here my problem if i was to emit a sound from a location at so many cycles a second, 0 hertz, 50 hertz, 1000 hertz whatever, how quickly in respect to distance and fequeny could i expect that sound to dissapate over say 50 meters. and would the frequency have changed in that fifty meters.

so say i emitted a sound at (for the sake of easyness) 1 hertz to an reciever (ear/mic whatever) 50 meters away would the sound still be at 1 hertz when it reached the reciever?

2. Apr 12, 2012

### haruspex

The frequency will not change unless the emitter and receiver are in relative motion. Think about it: the emitter is generating so many cycles a second; if the receiver hears less than that number per second, where are the other cycles going? They must be building up in the gap in between.

The power loss with distance, in a 3-d medium, is an inverse square law. As each wave front spreads out, the area it has to cover grows as the square of the distance.
If confined in a tube, the loss will be only what's absorbed by the tube. That probably makes the power vary with distance as a negative exponential.

To be clear, the decay is with distance, not time. On a day when the speed of sound in the air is a bit lower, it will still decay the same amount for the same distance, thought it take longer to get there.

3. Apr 13, 2012

### Bobbywhy

Kahlenda, Welcome to Physics Forums. Here is a place where some members are higly educated, some are highly experienced, and some, both. Everyone here is ready and willing to assist with your progress in learning science.

Acoustic engineers study sound in High school physics, then in College physics, and then in their work they continually study and learn more during their whole working career. You seem to be at the beginning of the process. Welcome!

haruspex has answered your questions: emitted frequencies will not change over distance, and the sound power level (intensity) does drop off with the square of the distance. In air or water sound waves are said to radiate outward by "spherical spreading"...imagine a sphere of pressure waves expanding in all directions.
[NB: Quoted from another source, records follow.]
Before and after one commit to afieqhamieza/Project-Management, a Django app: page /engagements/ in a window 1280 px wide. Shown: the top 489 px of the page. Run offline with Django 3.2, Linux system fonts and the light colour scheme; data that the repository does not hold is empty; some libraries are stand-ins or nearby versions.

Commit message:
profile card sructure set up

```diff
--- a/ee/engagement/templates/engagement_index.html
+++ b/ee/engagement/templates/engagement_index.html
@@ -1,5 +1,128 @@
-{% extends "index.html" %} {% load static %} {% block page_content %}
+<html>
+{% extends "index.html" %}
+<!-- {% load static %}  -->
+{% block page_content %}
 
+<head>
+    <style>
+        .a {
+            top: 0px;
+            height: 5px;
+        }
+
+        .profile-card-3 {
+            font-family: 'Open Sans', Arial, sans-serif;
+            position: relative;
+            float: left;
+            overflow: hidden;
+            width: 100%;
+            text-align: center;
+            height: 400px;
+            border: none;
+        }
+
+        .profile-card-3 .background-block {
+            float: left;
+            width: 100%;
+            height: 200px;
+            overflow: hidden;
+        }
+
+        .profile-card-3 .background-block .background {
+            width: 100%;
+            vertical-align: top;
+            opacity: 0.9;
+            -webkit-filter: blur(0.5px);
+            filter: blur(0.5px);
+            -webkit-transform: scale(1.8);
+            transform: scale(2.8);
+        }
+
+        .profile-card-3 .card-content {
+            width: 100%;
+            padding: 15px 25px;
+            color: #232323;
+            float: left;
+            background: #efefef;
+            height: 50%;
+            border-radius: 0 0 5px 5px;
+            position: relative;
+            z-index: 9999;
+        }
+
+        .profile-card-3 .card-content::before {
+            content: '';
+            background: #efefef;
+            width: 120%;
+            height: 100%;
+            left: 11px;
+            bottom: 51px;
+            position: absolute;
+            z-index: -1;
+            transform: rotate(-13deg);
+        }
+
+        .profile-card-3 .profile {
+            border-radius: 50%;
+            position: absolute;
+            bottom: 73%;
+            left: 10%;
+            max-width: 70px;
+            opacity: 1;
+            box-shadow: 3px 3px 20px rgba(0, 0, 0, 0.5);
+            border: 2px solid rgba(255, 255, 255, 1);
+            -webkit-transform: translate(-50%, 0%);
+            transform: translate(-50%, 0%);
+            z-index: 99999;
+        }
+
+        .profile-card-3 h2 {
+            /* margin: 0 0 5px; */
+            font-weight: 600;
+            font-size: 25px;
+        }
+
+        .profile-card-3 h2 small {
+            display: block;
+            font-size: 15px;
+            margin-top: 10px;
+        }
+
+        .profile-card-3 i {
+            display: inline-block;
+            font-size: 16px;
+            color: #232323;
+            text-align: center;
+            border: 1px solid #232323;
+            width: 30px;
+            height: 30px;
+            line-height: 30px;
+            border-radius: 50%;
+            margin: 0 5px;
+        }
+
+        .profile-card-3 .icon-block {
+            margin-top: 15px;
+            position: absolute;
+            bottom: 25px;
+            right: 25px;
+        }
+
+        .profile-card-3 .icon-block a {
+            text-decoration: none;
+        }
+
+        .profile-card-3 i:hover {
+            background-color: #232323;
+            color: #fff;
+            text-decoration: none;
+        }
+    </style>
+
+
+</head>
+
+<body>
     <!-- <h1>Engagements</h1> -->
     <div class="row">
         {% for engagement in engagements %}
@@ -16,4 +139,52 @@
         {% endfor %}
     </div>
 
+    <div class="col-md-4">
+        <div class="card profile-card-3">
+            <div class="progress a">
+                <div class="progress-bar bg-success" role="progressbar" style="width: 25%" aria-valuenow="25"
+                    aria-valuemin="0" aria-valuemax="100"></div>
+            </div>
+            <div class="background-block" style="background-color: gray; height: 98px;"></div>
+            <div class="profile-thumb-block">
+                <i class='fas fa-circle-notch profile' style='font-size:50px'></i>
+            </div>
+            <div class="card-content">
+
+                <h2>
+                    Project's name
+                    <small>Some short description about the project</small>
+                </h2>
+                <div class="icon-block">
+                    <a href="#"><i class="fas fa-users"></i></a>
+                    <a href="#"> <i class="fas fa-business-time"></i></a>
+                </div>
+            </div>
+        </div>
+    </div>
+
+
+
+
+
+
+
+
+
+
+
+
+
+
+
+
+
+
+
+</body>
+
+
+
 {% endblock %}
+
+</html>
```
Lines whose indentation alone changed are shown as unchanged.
Just like any area of science you need to build a good "foundation" of the basics. I suggest you visit this Wiki page, study it completely, and then check out interesting references near the bottom of the page.

http://en.wikipedia.org/wiki/Acoustics

Enjoy, Bobbywhy